The Constitutional Court shows, in the reasoning of its decision to reject the Opposition’s challenge concerning parliamentary committees of inquiry, that any person can be subpoenaed or invited to committee hearings if he/she represents a public institution, but the person’s refusal to show up cannot be censured by Parliament but only by the “holder of the disciplinary action,” namely the institution or person on which the said person depends from a hierarchical standpoint. CCR also emphasises that parliamentary inquiries cannot be interrupted by the start of a criminal investigation, since the two can take place simultaneously.
The reasoning pertains to the Court’s June 21 decision to reject PNL-USR’s challenge concerning the modifications brought to Parliament’s Joint Regulations, modifications that instituted the compulsoriness for any person to show up before parliamentary committees of inquiry, at the risk of facing a criminal complaint in case of refusal to do so. According to the same modifications, parliamentary inquiries can take place in parallel with judicial probes.
The Court points out that the Regulations differentiate between three categories of persons that can be invited. Those who have to show up before the inquiry committees due to the fact that the activity of the institutions/authorities they are part of is overseen by Parliament. On the other hand, those who represent, in virtue of their leadership position, authorities/public institutions that are not under parliamentary oversight, but who, in view of the principle of loyal collaboration between state institutions/authorities, have the obligation to take part in the committees’ proceedings in all cases and regardless of the object of the parliamentary inquiry.
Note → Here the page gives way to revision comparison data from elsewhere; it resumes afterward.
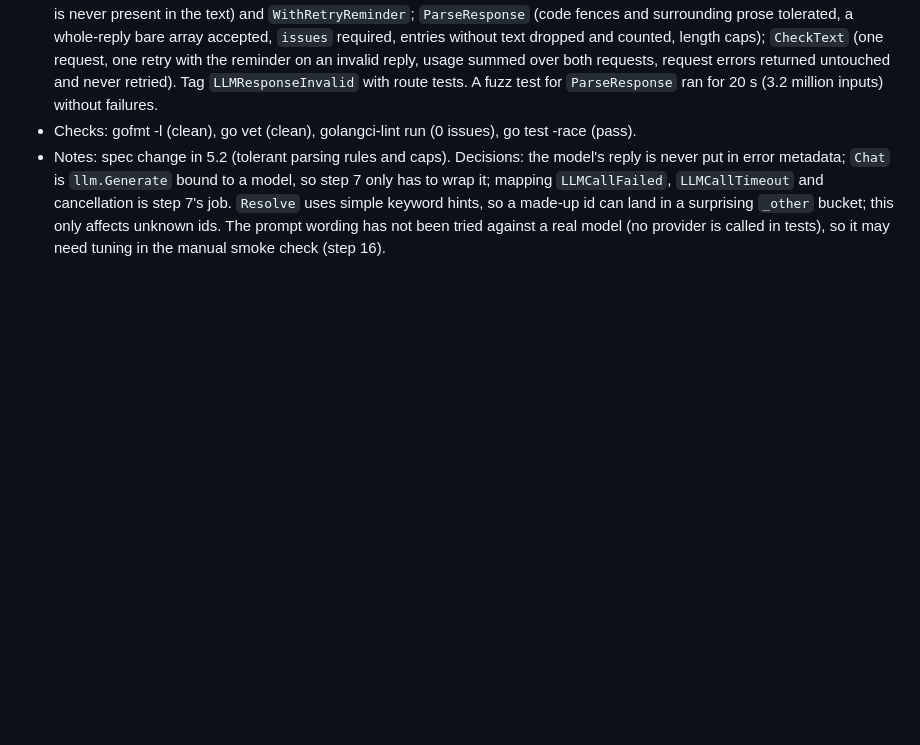
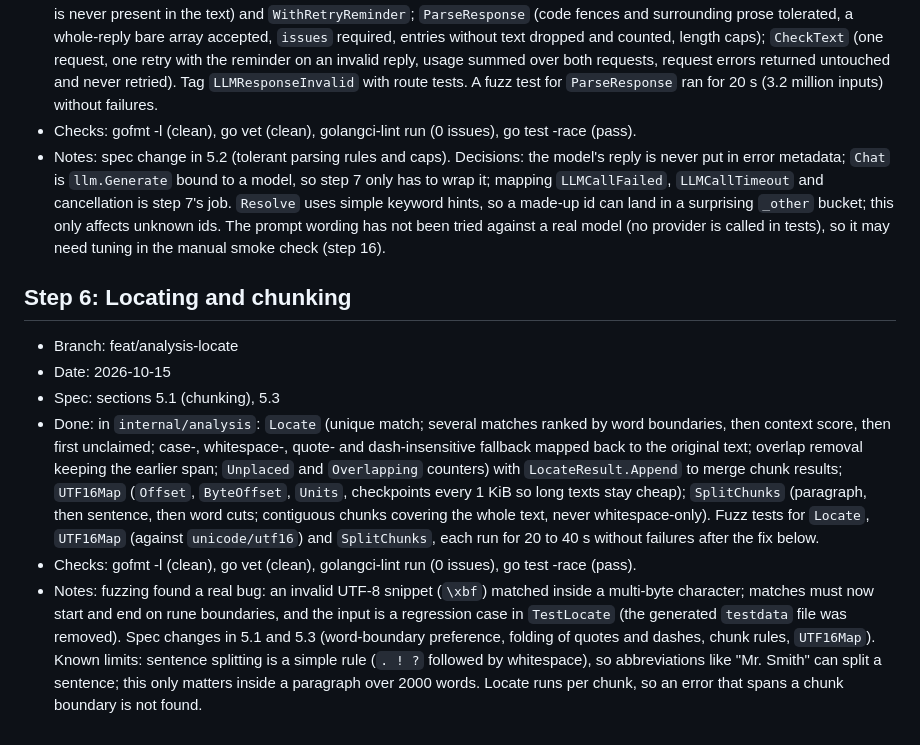
Before and after one commit to rm4n0s/english-tutor, a Markdown page: docs/IMPLEMENTED.md, the part around the change. GitHub-like rendering; blank space fills up the shorter version.

Commit message:
Record step 6 in IMPLEMENTED.md

```diff
--- a/docs/IMPLEMENTED.md
+++ b/docs/IMPLEMENTED.md
@@ -41,3 +41,11 @@ Finished steps of [IMPLEMENTATION.md](IMPLEMENTATION.md), newest last. Each entr
 - Done: `internal/analysis` with the fixed taxonomy (23 types in three categories, `Types`, `Lookup`, `Resolve` mapping unknown ids to the `_other` type of the best-suggested category, defaulting to `grammar_other`); `BuildCheckPrompt` (system prompt with contract and type list; user message with the text between delimiter lines carrying a random per-request token that is never present in the text) and `WithRetryReminder`; `ParseResponse` (code fences and surrounding prose tolerated, a whole-reply bare array accepted, `issues` required, entries without text dropped and counted, length caps); `CheckText` (one request, one retry with the reminder on an invalid reply, usage summed over both requests, request errors returned untouched and never retried). Tag `LLMResponseInvalid` with route tests. A fuzz test for `ParseResponse` ran for 20 s (3.2 million inputs) without failures.
 - Checks: gofmt -l (clean), go vet (clean), golangci-lint run (0 issues), go test -race (pass).
 - Notes: spec change in 5.2 (tolerant parsing rules and caps). Decisions: the model's reply is never put in error metadata; `Chat` is `llm.Generate` bound to a model, so step 7 only has to wrap it; mapping `LLMCallFailed`, `LLMCallTimeout` and cancellation is step 7's job. `Resolve` uses simple keyword hints, so a made-up id can land in a surprising `_other` bucket; this only affects unknown ids. The prompt wording has not been tried against a real model (no provider is called in tests), so it may need tuning in the manual smoke check (step 16).
+
+## Step 6: Locating and chunking
+- Branch: feat/analysis-locate
+- Date: 2026-10-15
+- Spec: sections 5.1 (chunking), 5.3
+- Done: in `internal/analysis`: `Locate` (unique match; several matches ranked by word boundaries, then context score, then first unclaimed; case-, whitespace-, quote- and dash-insensitive fallback mapped back to the original text; overlap removal keeping the earlier span; `Unplaced` and `Overlapping` counters) with `LocateResult.Append` to merge chunk results; `UTF16Map` (`Offset`, `ByteOffset`, `Units`, checkpoints every 1 KiB so long texts stay cheap); `SplitChunks` (paragraph, then sentence, then word cuts; contiguous chunks covering the whole text, never whitespace-only). Fuzz tests for `Locate`, `UTF16Map` (against `unicode/utf16`) and `SplitChunks`, each run for 20 to 40 s without failures after the fix below.
+- Checks: gofmt -l (clean), go vet (clean), golangci-lint run (0 issues), go test -race (pass).
+- Notes: fuzzing found a real bug: an invalid UTF-8 snippet (`\xbf`) matched inside a multi-byte character; matches must now start and end on rune boundaries, and the input is a regression case in `TestLocate` (the generated `testdata` file was removed). Spec changes in 5.1 and 5.3 (word-boundary preference, folding of quotes and dashes, chunk rules, `UTF16Map`). Known limits: sentence splitting is a simple rule (`. ! ?` followed by whitespace), so abbreviations like "Mr. Smith" can split a sentence; this only matters inside a paragraph over 2000 words. Locate runs per chunk, so an error that spans a chunk boundary is not found.
```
The third category is that of persons who may have nothing to do with state institutions, in which case it is up to them to choose whether to participate or not.
Thus, the Court’s decision shows that, for example, prosecutors cannot be invited to hearings, however the heads of prosecutor’s offices can be, even though the Public Ministry is not under parliamentary oversight.
Nevertheless, CCR judges explain that Parliament cannot censure them in case of refusal to take part in the proceedings.
“It’s natural for the person subpoenaed to show up and answer the committee’s questions; noting and establishing disciplinary infringements is the exclusive prerogative of the holder of the disciplinary action in case the person subpoenaed does not fulfil these obligations, the committee of inquiry having no such competence,” the reasoning reads.
The Court also accepts the measures included in Parliament’s Regulations, according to which refusal to offer information may result in the lodging of a criminal complaint, explaining that, in its interpretation, this sanction is not the result of failure to participate but of information concerning the possibility of an offence.
“The refusal, on the part of the persons invited before the committee of inquiry, to offer the information requested or to put at the committee’s disposal documents or pieces of evidence that are useful for the committee’s activity does not represent an offence, criminal prosecution bodies not being notified for this refusal; instead, following the corroboration of existing data, the committee can notify criminal prosecution bodies about the committal of an offence,” the judges explain.
The CCR also states that parliamentary inquiries can take place in parallel with judicial investigations, thus deeming that the amendments brought to the Regulations are constitutional.
“It’s obvious that the activity of a committee of inquiry has nothing to do with a judicial investigation. Finding the optimal solutions for the proper functioning of state institutions, discovering/analysing/assessing/determining the causes of important events in the life of the state, presenting them to the public, the transparency of information obtained, debating them, remedying functional/systemic deficiencies noted, these are just as many elements that characterise and, at the same time, differentiate a parliamentary inquiry from a criminal investigation. Hence, there is no reason for the parliamentary inquiry to cease when a judicial investigation starts,” the decision reads.
The Court emphasises that parliamentary oversight exercised via the committees, be they standing committees or special ad-hoc committees of inquiry, “cannot be considered just a decorative function that Parliament exercises.”